Bryce Alford played within himself again and definitely contributed. His three-pointer to put UCLA up 68-65 was a dagger. He needs to be hidden defensively, which is why UCLA plays zone when he's in the game, but he's contributing solidly on the offensive end and impacting the game.
We have two criticisms of Zach LaVine: 1) He sometimes has poor shot selection and 2) he's not playing enough. Even playing 29 minutes, LaVine isn't playing enough. He looked like a pro in the first half, scoring 13 points with that lightning-quick shot release, and being able to do so effectively on just catch-and-shoot or one bounce. He is shooting a blazing 57% from three, and many of those shots are from NBA range. If there's anything about this team that is stunning so far this season it's, really, how good LaVine is, and how good he could be. So when UCLA starts the second half and LaVine is sitting on the bench for the first six minutes and UCLA is struggling, down 53-55, it's pretty clear that LaVine needs to be on the floor more, and at critical times. After he had such a great first half, it was a bit suspect to cool him down by sitting him for so long to start the second half.
Perhaps we're now taking for granted another excellent performance by Jordan Adams. He is the quintessential manufacturer of points, going 1 for 5 from three, but still getting 22 points, which led the team.
Norman Powell had a good game, increasingly looking more and more comfortable, in making the decision to go to the basket and in his jump shot, finishing with 13 points and 5 rebounds.
Wanaah Bail shows some potential, and not just because he looks like an athlete, but because he's showing some serious effort and energy on defense. He was working hard to front Williams, and then got burned on an easy ball fake, but the energy and athleticism he brings to post defense is refreshing. He might not get there this year, or even next year, since he's so raw, but the tools are there for him to be an impact player.
Overall, it was an encouraging win, with UCLA showing itself that, with just 8 minutes of decent defense, it can actually be a good team. It's clear that the offense will probably be consistently good this season; it could have a few hiccups against good, athletic defenses, of course, but it's going to be good most of the time with the offensive weapons it has. But how far this team goes this season is going to be up to how good it can get defensively.
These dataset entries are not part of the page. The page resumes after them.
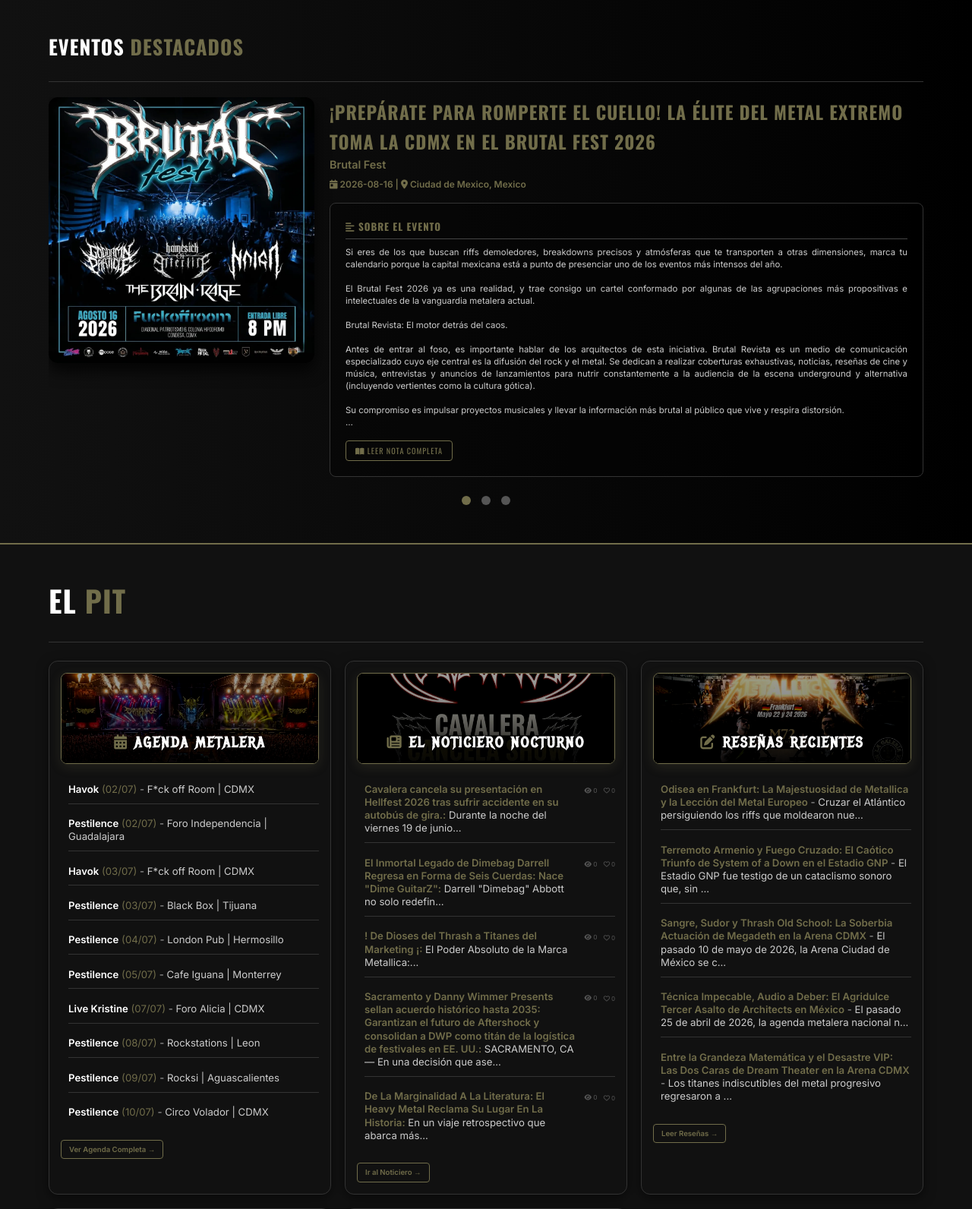
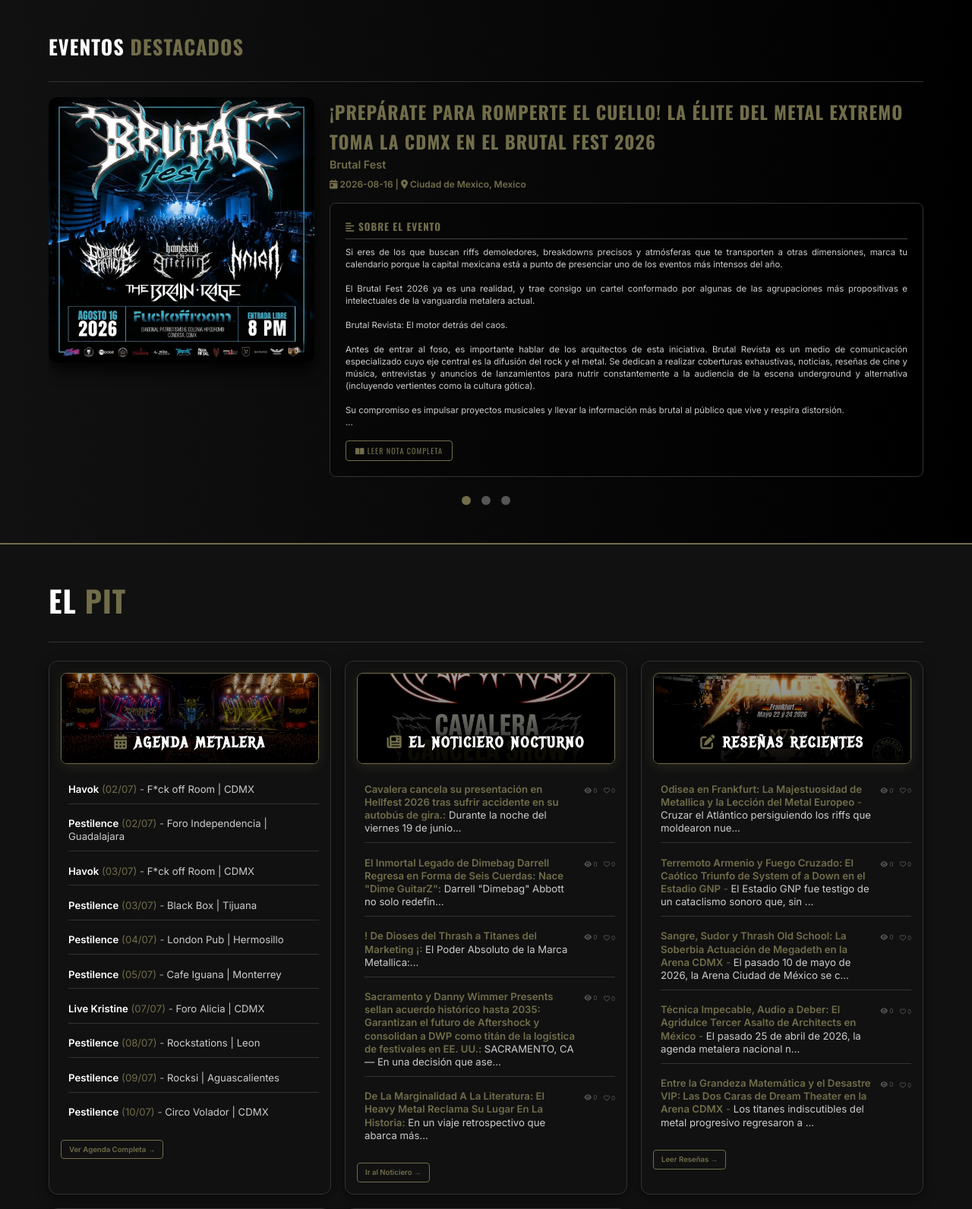
Before and after one commit to gothprods/gothprods_web, a Flask app: page / in a window 1280 px wide. Shown: the part 401-1993 px from the top of the page at 76% size. Run offline with Flask 3, Linux system fonts and the light colour scheme; data comes from the database, SQL or seed files in the repository; both versions use the stored data as it was after the commit.

Commit message:
Add view and like counters to Reseñas Recientes inside El Pit

```diff
--- a/templates/index.html
+++ b/templates/index.html
@@ -556,7 +556,17 @@
                     </div>
                     <ul class="highlight-list" style="padding-left: 10px; font-size: 0.8rem; margin-bottom: 0;">
                         {% for item in reseñas_items[:5] %}
-                        <li style="margin-bottom: 8px; line-height: 1.3;"><a href="javascript:void(0);" data-target="dynNewsModal{{ item.id }}" class="open-review-modal" style="color: #716d4a;"><strong style="color: inherit;">{{ item.title }}</strong></a> - <span style="color: #ccc;">{{ item.short_desc[:60] if item.short_desc else '' }}...</span></li>
+                        <li style="margin-bottom: 8px; line-height: 1.3;">
+                            <div style="display: flex; justify-content: space-between; align-items: baseline;">
+                                <a href="javascript:void(0);" data-target="dynNewsModal{{ item.id }}" data-id="{{ item.id }}" class="open-review-modal" style="color: #716d4a; flex: 1; margin-right: 10px; display: block;">
+                                    <span><strong style="color: inherit;">{{ item.title }}</strong> - <span style="color: #ccc;">{{ item.short_desc[:60] if item.short_desc else '' }}...</span></span>
+                                </a>
+                                <div style="display: flex; gap: 8px; align-items: center;">
+                                    <span style="font-size: 0.7rem; color: #555; white-space: nowrap;"><i class="fa-solid fa-eye"></i> <span class="view-count-{{ item.id }}">{{ item.views if item.views else 0 }}</span></span>
+                                    <button class="like-btn" data-id="{{ item.id }}" style="background: none; border: none; color: #555; font-size: 0.7rem; cursor: pointer; padding: 0; white-space: nowrap; transition: color 0.3s;"><i class="fa-regular fa-heart"></i> <span class="like-count-{{ item.id }}">{{ item.likes if item.likes else 0 }}</span></button>
+                                </div>
+                            </div>
+                        </li>
                         {% endfor %}
                     </ul>
                     <a href="#reviews" class="read-more" style="color: var(--accent-color); font-weight: bold; margin-top:10px; display:inline-block; padding: 4px 10px; font-size: 0.8rem; border: 1px solid var(--accent-color); border-radius: 4px;">Leer Reseñas &rarr;</a>
```
Also changed, not shown: gothprods_live.db.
Perhaps this game is a defensive epiphany for this team, and we'll see more of the defense we saw in the last 8 minutes of the game Tuesday for the rest of the season.